In full and exactly, please return the records, but keep out the pictures.
════════════════════
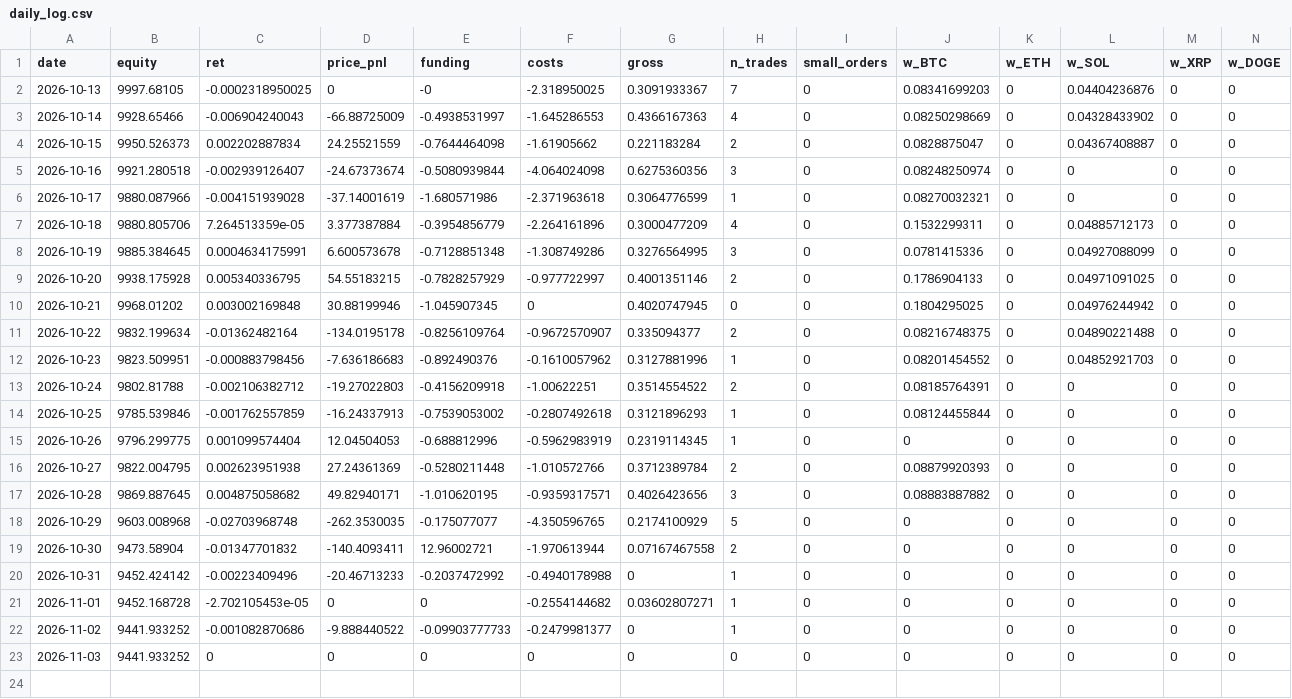
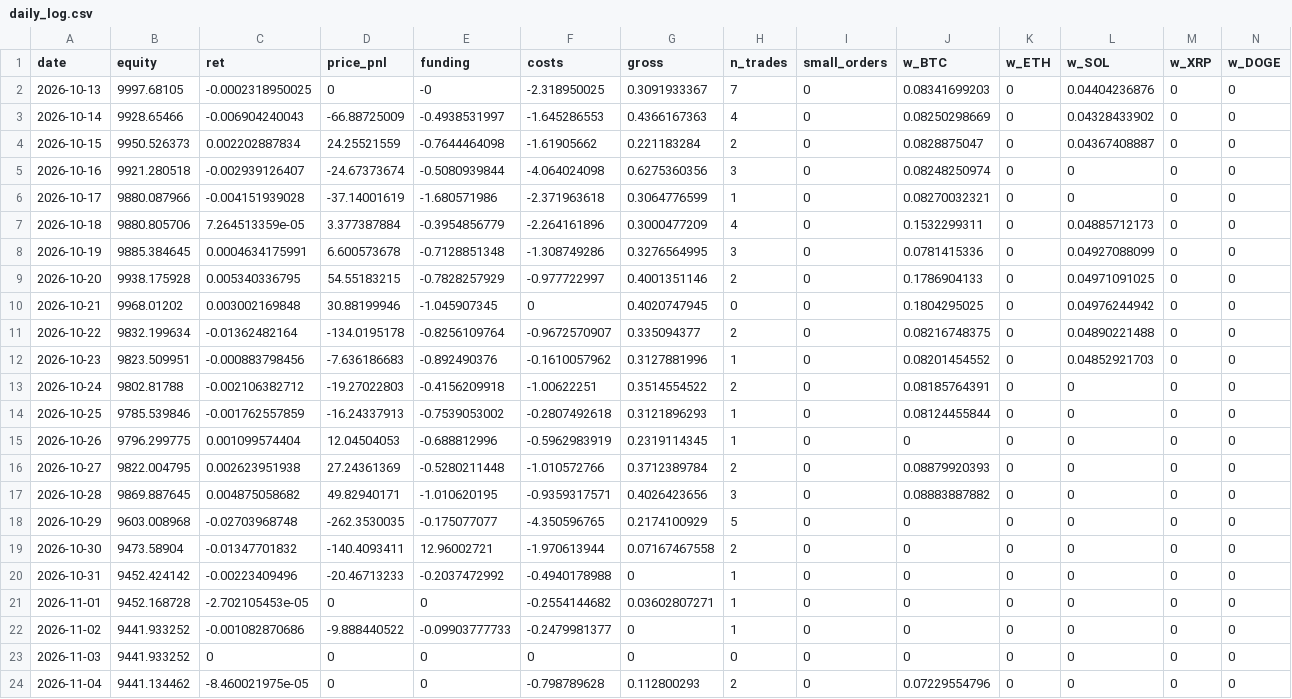
Before and after one commit to Harrison-quant/hyperliquid-strategy, a CSV file: paper/daily_log.csv, drawn as a sheet; only a part is shown; rows hold the shown columns only; the diff names each change by its address in the sheet, - before the commit and + after, or states it on an @@ line.

```diff
--- a/paper/daily_log.csv
+++ b/paper/daily_log.csv
+row 24: 2026-11-04 | 9441.134462 | -8.460021975e-05 | 0 | 0 | -0.798789628 | 0.112800293 | 2 | 0 | 0.07229554796 | 0 | 0 | 0 | 0
```
Also changed, not shown: paper/fills.csv.
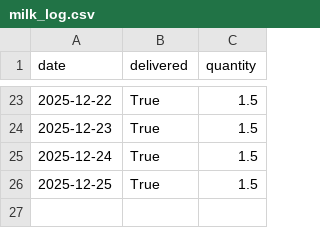
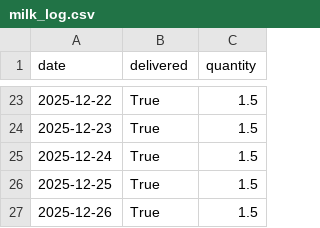
Before and after one commit to aanand862/T1_103, a CSV file: milk_log.csv, drawn as a sheet; only a part is shown, gaps mark what is left out.

Commit message:
Automated Update: milk_log.csv

```diff
--- a/milk_log.csv
+++ b/milk_log.csv
@@ -26 +26,2 @@ date,delivered,quantity
 2025-12-25,True,1.5
+2025-12-26,True,1.5
```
════════════════════
-- Response below --
Before and after one commit to Harrison-quant/hyperliquid-strategy, a CSV file: paper/daily_log.csv, drawn as a sheet; only a part is shown; rows hold the shown columns only; the diff names each change by its address in the sheet, - before the commit and + after, or states it on an @@ line.

```diff
--- a/paper/daily_log.csv
+++ b/paper/daily_log.csv
+row 24: 2026-11-04 | 9441.134462 | -8.460021975e-05 | 0 | 0 | -0.798789628 | 0.112800293 | 2 | 0 | 0.07229554796 | 0 | 0 | 0 | 0
```
Also changed, not shown: paper/fills.csv.
Before and after one commit to aanand862/T1_103, a CSV file: milk_log.csv, drawn as a sheet; only a part is shown, gaps mark what is left out.

Commit message:
Automated Update: milk_log.csv

```diff
--- a/milk_log.csv
+++ b/milk_log.csv
@@ -26 +26,2 @@ date,delivered,quantity
 2025-12-25,True,1.5
+2025-12-26,True,1.5
```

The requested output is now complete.